RobertJasiek: Jeff's studies were, IIRC, made to optimize tiebreakers globally for all players in the tournament down to the weakest.

xela: On reflection I do think that the name "meta-tiebreaker" is liable to cause confusion. It implies that this page describes the only possible second-level tiebreaker. As Herman points out, there are other choices for second-level tiebreaking. Therefore, in my opinion, "meta-tiebreaker" should be a generic term that can refer to any second-level tiebreaker, and we need a specific name for the particular meta-tiebreaker described on this page. Unfortunately I'm not feeling inspired right now, so I don't have a good suggestion for a new name. Maybe Herman's idea of "consensus (meta-)tiebreaker"?

Eventually we can expect to see discussion regarding which of various meta-tiebreakers is "superior". I hope that such discussion will remain focussed, polite and constructive!

RobertJasiek: What about AND-tiebreaker? This is a very formalistic name though. Consensus-tiebreaker opens ambiguity, too. Democracy is about changing majorities, not about permanent, uniform agreement.

Herman: How about a generic page on "combining tiebreakers", with subpages named "by cascading", "by consensus", "by majority", "by summing". So this current page would become Combining Tiebreakers / by Consensus? (or perhaps "by Agreement").

RobertJasiek: SOS-SOSOS is a combining tiebreaker. This is something else than meta-tiebreakers. We can alter the contents of the meta-tiebreaker page to be the general page and then list the subtypes. Usually consensus and agreement are social actions, so I am not happy with these names. But apart from AND I cannot find some better so far.

Herman: The current page is also a combining tiebreaker, not a meta tiebreaker. Using the term "meta" correctly would mean, IMO, that a meta tiebreaker is a tiebreaker that decides between tiebreakers. If, for example, you run a tournament and specify: "Ties will be broken by DC if exactly two players are tied, otherwise by SOS", then "Number of Tied Players" is the meta tiebreaker that decides between the tie breakers SOS and DC.

We could describe the usual implementation of SOS-SOSOS as:

A ends above B if SOS(A) > SOS(B) OR ( SOS(A) == SOS(B) AND SOSOS(A) > SOSOS(B) )
B ends above A if SOS(A) < SOS(B) OR  ( SOS(A) == SOS(B) AND SOSOS(A) < SOSOS(B) )
A ties with B otherwise

We could similarly describe your proposed meta tiebreaker (of e.g. SOS+DC) as:

A ends above B if SOS(A) > SOS(B) AND DC(A) > DC(B)
B ends above A if SOS(A) < SOS(B) AND DC(A) < DC(B)
A ties with B otherwise

Very similar, once you write it out as a simple logical construct, so I think the term "combing tie breakers" applies to both quite well.

I think that Consensus is more of a procedural term, used in voting, while agreement is more of a social action.
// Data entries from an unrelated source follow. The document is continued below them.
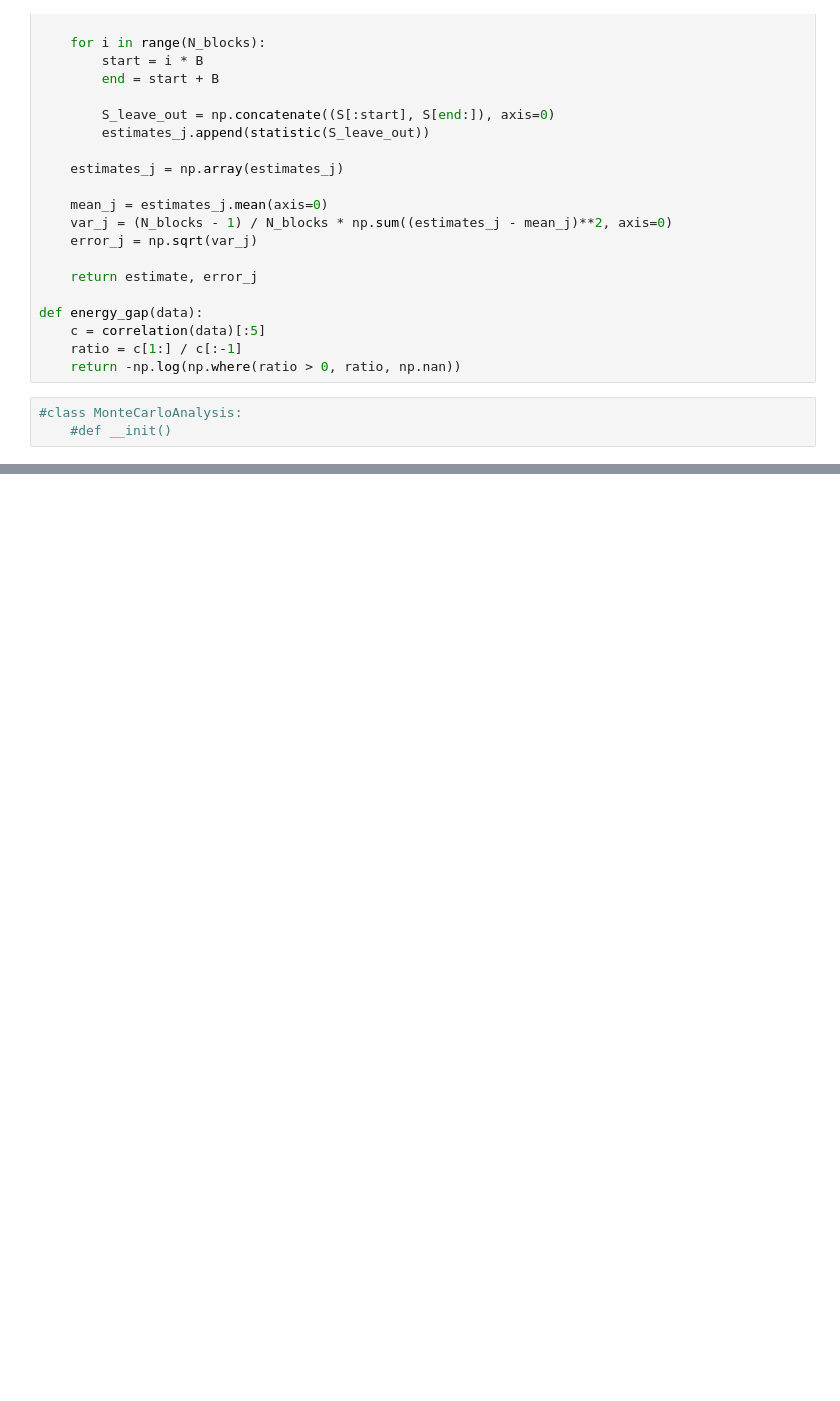
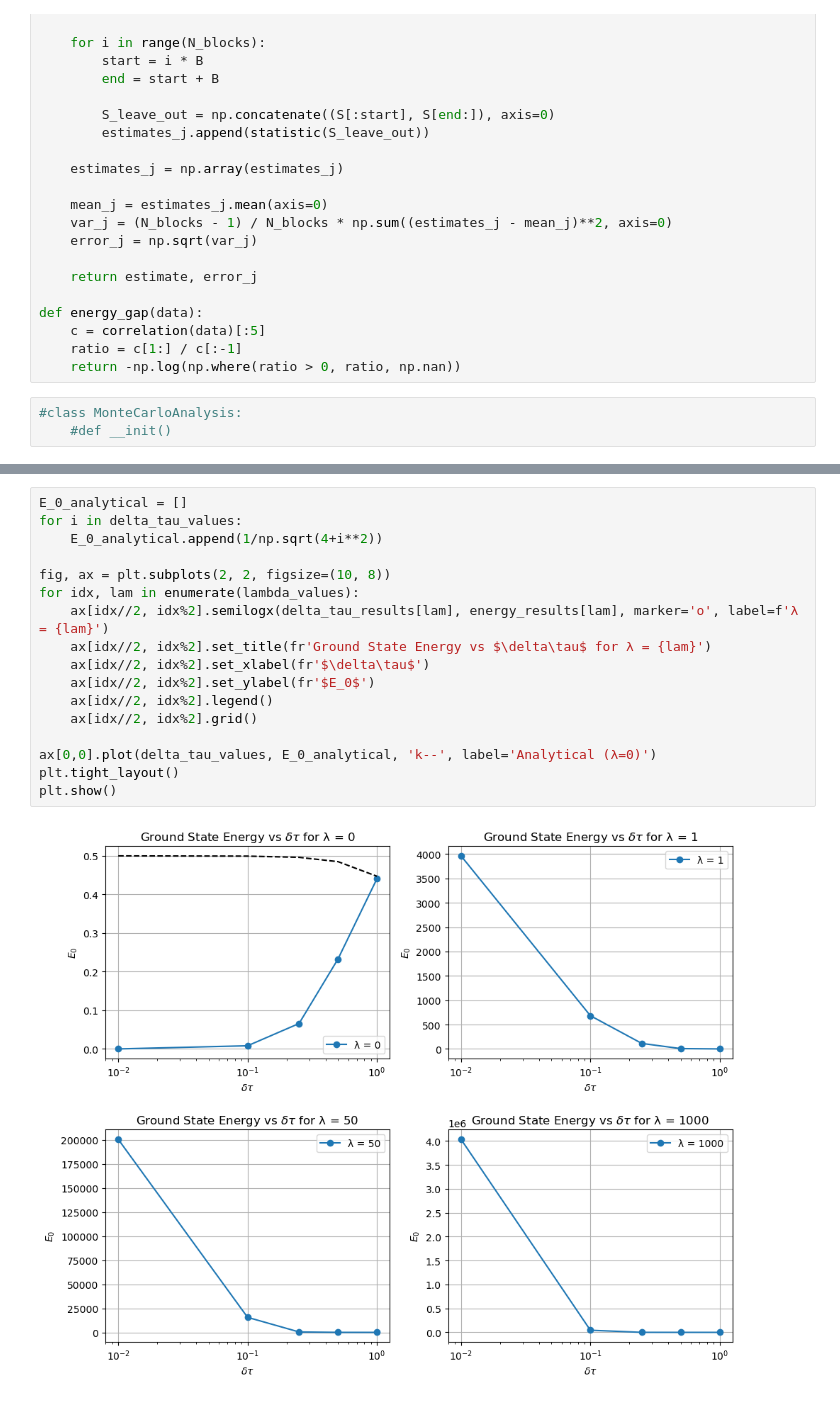
Before and after one commit to phillyyymcd/SHP_QuantumHarmonicOscillator, a Jupyter notebook: SHP_structured.ipynb, the cells around one changed output, grey strips where cells are left out. Drawn from its saved outputs; the diff is of its cells as text; blank space fills up the shorter version.

```diff
--- a/SHP_structured.ipynb
+++ b/SHP_structured.ipynb
@@ -419,0 +619,19 @@ plt.show()
+# %%
+E_0_analytical = []
+for i in delta_tau_values:
+    E_0_analytical.append(1/np.sqrt(4+i**2))
+
+fig, ax = plt.subplots(2, 2, figsize=(10, 8))
+for idx, lam in enumerate(lambda_values):
+    ax[idx//2, idx%2].semilogx(delta_tau_results[lam], energy_results[lam], marker='o', label=f'λ = {lam}')
+    ax[idx//2, idx%2].set_title(fr'Ground State Energy vs $\delta\tau$ for λ = {lam}')
+    ax[idx//2, idx%2].set_xlabel(fr'$\delta\tau$')
+    ax[idx//2, idx%2].set_ylabel(fr'$E_0$')
+    ax[idx//2, idx%2].legend()
+    ax[idx//2, idx%2].grid()
+
+ax[0,0].plot(delta_tau_values, E_0_analytical, 'k--', label='Analytical (λ=0)')
+plt.tight_layout()
+plt.show()
+# %% [output]
+[figure, added]
```
Also changed, not shown: parts of 8 cells of this notebook.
It would be very normal, for example, to write: "We all agreed to eat at restaurant A". But not to write "We achieved consensus to eat at restaurant A". On the other hand it would be more normal to write "The court reached it's verdict by consensus" than to say "The court reached its verdict by all agreeing with each other". Another term here might be Unanimity, which is even more formal that consensus (ie: "The court reach a unanimous verdict")

RobertJasiek: The major difference is: SOS-SOSOS can be expressed as SOS is applied with greater priority than SOSOS versus SOS and DC are applied with equal priority.

unkx80: From where I come from, once I see the "meta-" prefix combined with the "tiebreaker" measure, I knew straightaway that we are going to combine two or more tiebreakers. How these are combined is another question and not conveyed by the "meta-" prefix alone.

I don't think "AND-tiebreaker" is going to be a good name. What happens if the first tiebreaker ranks player A before player B, and the second tiebreaker ranks player B before player A? (Here, I am not interested to discuss the merits of different tiebreakers, but just assume that an ordered list of different tiebreakers is given as input.) Taking inspiration from the Apache Commons Collections API, I would suggest a name along the lines of "chained tiebreaker", if a more precise name is desired.

Meta-Tiebreaker last edited by Unkx80 on March 19, 2010 - 13:39